It was a delight to hear from Ken Yeang the other day. He was kind enough to let me know of an event he's speaking at in Washington on 17 January. But clearly he thinks I am a bit more of a jet-setter than is the case. He said: "Do come if you happen to be visiting the USA at around that time." Just checking the old diary … nope, looks like I'll be stuck in Canning Town.
Where are they now?
Some colleagues of mine clearly have too much time on their hands. Vital research on the old school-chums website Friends Reunited threw up some interesting names. One was inky-fingered scamp William Alsop, former alumnus of Northampton Technical College, who says he practises as an architect and lives in London and Rotterdam. Meanwhile, a certain John Gains from the King Henry VIII school in Coventry claims have a job as the chief executive for something called "John and Company", a construction and services group.

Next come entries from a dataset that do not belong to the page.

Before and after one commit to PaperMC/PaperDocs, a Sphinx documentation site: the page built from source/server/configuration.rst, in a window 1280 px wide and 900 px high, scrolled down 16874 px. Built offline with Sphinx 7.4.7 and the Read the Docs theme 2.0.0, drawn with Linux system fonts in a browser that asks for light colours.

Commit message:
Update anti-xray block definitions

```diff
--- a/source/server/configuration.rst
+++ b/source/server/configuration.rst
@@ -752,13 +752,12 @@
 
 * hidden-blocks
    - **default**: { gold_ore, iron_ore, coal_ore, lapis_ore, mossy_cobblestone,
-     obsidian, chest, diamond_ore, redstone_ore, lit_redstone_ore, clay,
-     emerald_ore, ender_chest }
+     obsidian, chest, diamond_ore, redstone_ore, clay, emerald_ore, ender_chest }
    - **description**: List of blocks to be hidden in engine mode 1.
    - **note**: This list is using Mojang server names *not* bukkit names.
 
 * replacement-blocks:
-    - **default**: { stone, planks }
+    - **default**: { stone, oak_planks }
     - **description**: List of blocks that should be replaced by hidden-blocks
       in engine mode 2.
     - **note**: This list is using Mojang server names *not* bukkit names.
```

A lively discussion
Hamish McAlpine, son of construction industry magnate Malcolm, hit the headlines this week after a punch-up left him with a broken nose.
The 47-year-old, a film distributor, was set on by American director Larry Clark at a hotel in Soho after a dispute over the 11 September attacks. Clark is reported to have punched Hamish, kicked a table over at the restaurant, jumped at him and started choking him. The attack left the dazzled media man, whose firm Metro Tartan distributes art-house films, nursing a bloodied hooter. The exact nature of the argument is not known, but Hamish later said: "I was not prepared to put up with the presence of a racist man." His assailant has served time in a US maximum security jail and is now attending anger management courses.
Fit for purpose prizes
A Dublin mews terrace by architect de Blacam and Meagher scooped this year's Copper in Architecture Award last week. Fittingly, the winning architect was presented with a large copper plate. This seems a lot more appropriate than the trophy presented to last year's winners, Glas Architects: theirs was made of wood.